“Bruno, Bruno” was the ecstatic cry offered to Manchester United’s talisman, whose goal here – his side’s third of the night – killed off Real Betis and gave the Portuguese a dash of redemption four days after the 7-0 humbling by Liverpool.
Fernandes’s petulant display in that horror show led to his status as United’s stand-in captain being questioned, so to score in this Europa League last-16 first leg was the perfect response – as was the result for Erik ten Hag’s team.
In choosing the same XI that earned the wrong kind of immortality at the hands of their arch rivals, the manager’s thinking was an if-it’s-broke-you-lot-fix-it approach. It worked, though United were tentative before an upgrade in performance after the interval. Antony, so far, is proving a one-trick footballer but what an act it is: he once more dipped on to his left foot before caressing in United’s second goal to calm his team.
It was a fine start but Ten Hag was soon howling instructions at Fred and was not impressed when a David de Gea pass went straight to Luiz Henrique, the type of sloppy football the manager detests: the passage of play encapsulated United’s opening half. Next, the camera cut to a disbelieving Ten Hag after Weghorst somehow missed a classic poacher’s chance from a Luke Shaw cross following a one-two with Rashford.

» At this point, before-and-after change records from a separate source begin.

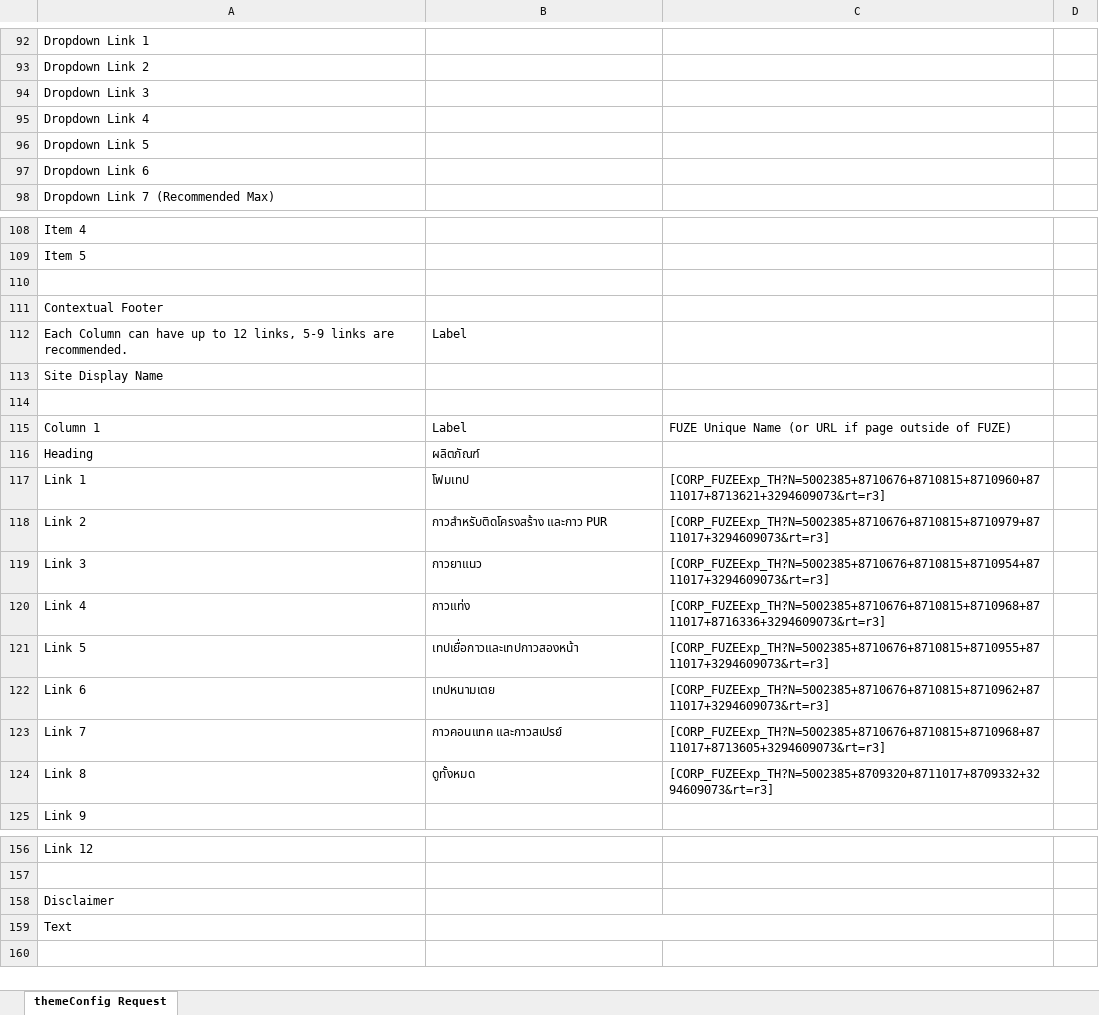
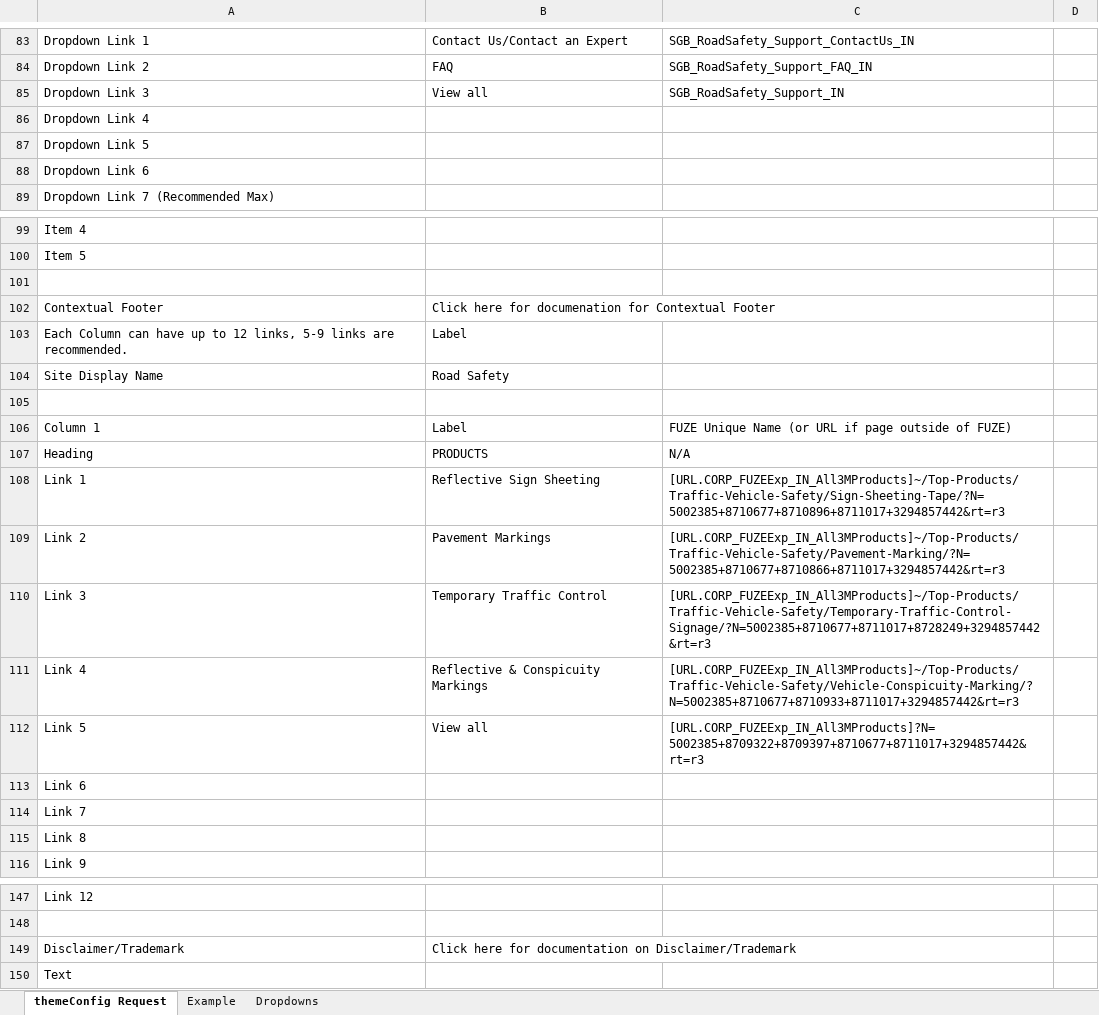
Before and after one commit to tmstani23/Site-Config-Generator, an Excel workbook: config/ThemeConfigRequest_Template_en_AU_L3.xlsx, sheet themeConfig Request, drawn as a sheet; only a part is shown, gaps mark what is left out; values as stored, in another font and other column widths than the file's, no cell formats; removed rows and columns are numbered as before the commit, all else as after; the diff covers the shown part only; the diff names each change by its address in the sheet, - before the commit and + after, or states it on an @@ line.

```diff
--- a/config/ThemeConfigRequest_Template_en_AU_L3.xlsx (sheet themeConfig Request)
+++ b/config/ThemeConfigRequest_Template_en_AU_L3.xlsx (sheet themeConfig Request)
+sheet tab: Example
+sheet tab: Dropdowns
-B83: (empty)
+B83: Contact Us/Contact an Expert
-C83: (empty)
+C83: SGB_RoadSafety_Support_ContactUs_IN
-B84: (empty)
+B84: FAQ
-C84: (empty)
+C84: SGB_RoadSafety_Support_FAQ_IN
-B85: (empty)
+B85: View all
-C85: (empty)
+C85: SGB_RoadSafety_Support_IN
-B102: (empty)
+B102: Click here for documenation for Contextual Footer
-B104: (empty)
+B104: Road Safety
-B107: ผลิตภัณฑ์
+B107: PRODUCTS
-C107: (empty)
+C107: N/A
-B108: โฟมเทป
+B108: Reflective Sign Sheeting
-C108: [CORP_FUZEExp_TH?N=5002385+8710676+8710815+8710960+8711017+8713621+3294609073&rt=r3]
+C108: [URL.CORP_FUZEExp_IN_All3MProducts]~/Top-Products/Traffic-Vehicle-Safety/Sign-Sheeting-Tape/?N=5002385+8710677+8710896+8711017+3294857442&rt=r3
-B109: กาวสำหรับติดโครงสร้าง และกาว PUR
+B109: Pavement Markings
-C109: [CORP_FUZEExp_TH?N=5002385+8710676+8710815+8710979+8711017+3294609073&rt=r3]
+C109: [URL.CORP_FUZEExp_IN_All3MProducts]~/Top-Products/Traffic-Vehicle-Safety/Pavement-Marking/?N=5002385+8710677+8710866+8711017+3294857442&rt=r3
-B110: กาวยาแนว
+B110: Temporary Traffic Control
-C110: [CORP_FUZEExp_TH?N=5002385+8710676+8710815+8710954+8711017+3294609073&rt=r3]
+C110: [URL.CORP_FUZEExp_IN_All3MProducts]~/Top-Products/Traffic-Vehicle-Safety/Temporary-Traffic-Control-Signage/?N=5002385+8710677+8711017+8728249+3294857442&rt=r3
-B111: กาวแท่ง
+B111: Reflective & Conspicuity Markings
-C111: [CORP_FUZEExp_TH?N=5002385+8710676+8710815+8710968+8711017+8716336+3294609073&rt=r3]
+C111: [URL.CORP_FUZEExp_IN_All3MProducts]~/Top-Products/Traffic-Vehicle-Safety/Vehicle-Conspicuity-Marking/?N=5002385+8710677+8710933+8711017+3294857442&rt=r3
-B112: เทปเยื่อกาวและเทปกาวสองหน้า
+B112: View all
-C112: [CORP_FUZEExp_TH?N=5002385+8710676+8710815+8710955+8711017+3294609073&rt=r3]
+C112: [URL.CORP_FUZEExp_IN_All3MProducts]?N=5002385+8709322+8709397+8710677+8711017+3294857442&rt=r3
-B113: เทปหนามเตย
+B113: (empty)
-C113: [CORP_FUZEExp_TH?N=5002385+8710676+8710815+8710962+8711017+3294609073&rt=r3]
+C113: (empty)
-B114: กาวคอนแทค และกาวสเปรย์
+B114: (empty)
-C114: [CORP_FUZEExp_TH?N=5002385+8710676+8710815+8710968+8711017+8713605+3294609073&rt=r3]
+C114: (empty)
-B115: ดูทั้งหมด
+B115: (empty)
-C115: [CORP_FUZEExp_TH?N=5002385+8709320+8711017+8709332+3294609073&rt=r3]
+C115: (empty)
-row 158: Disclaimer
+row 149: Disclaimer/Trademark | Click here for documentation on Disclaimer/Trademark
-B159:C159 merged
```
Also changed, not shown: 25 added rows, 34 removed rows, 7 moved rows, 40 edited cells and merged cells elsewhere in this sheet, cell formats, 1 other file.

United lacked a killer touch and were vulnerable from Betis’s quick passing, as when Luiz Felipe’s burst engineered a corner, and another aimless De Gea hoof – this time sending the ball out of play – signalled the home side could really use a second goal. It nearly came after a Shaw nod-on turned Betis and allowed Antony, switching to the left, to find Rashford. His effort came to Fernandes, whose shot was deflected for a corner.
Then Betis equalised. Ayoze Pérez was found in space on the right after Juanmi had chested the ball on to his left arm. The on-loan Leicester forward hit a clean strike that arrowed past De Gea into the far corner and the finish stood, the VAR having no interest in intervening.
Cue jubilation from the travelling Betis fans and a grim-faced Ten Hag. Next, William Carvalho claimed a corner and United were relieved when Fernandes cleared the delivery from Joaquín, the visiting 41-year-old captain. At the close of the first half snow swirled and there was another close call for Ten Hag’s side after De Gea latest calamity had the goalkeeper spraying the ball to Juanmi. His pass found Pérez, whose effort was deflected on to United’s left post by Lisandro Martínez and away to safety.
Ten Hag abandoned the Anfield XI as Aaron Wan-Bissaka took over from Dalot at right-back for the second half. The ex-Crystal Palace man’s opening contribution was to sell Antony short with a pass. United continued to look disjointed and there was a sense of their confidence draining, which was scant surprise after the humiliation at Liverpool.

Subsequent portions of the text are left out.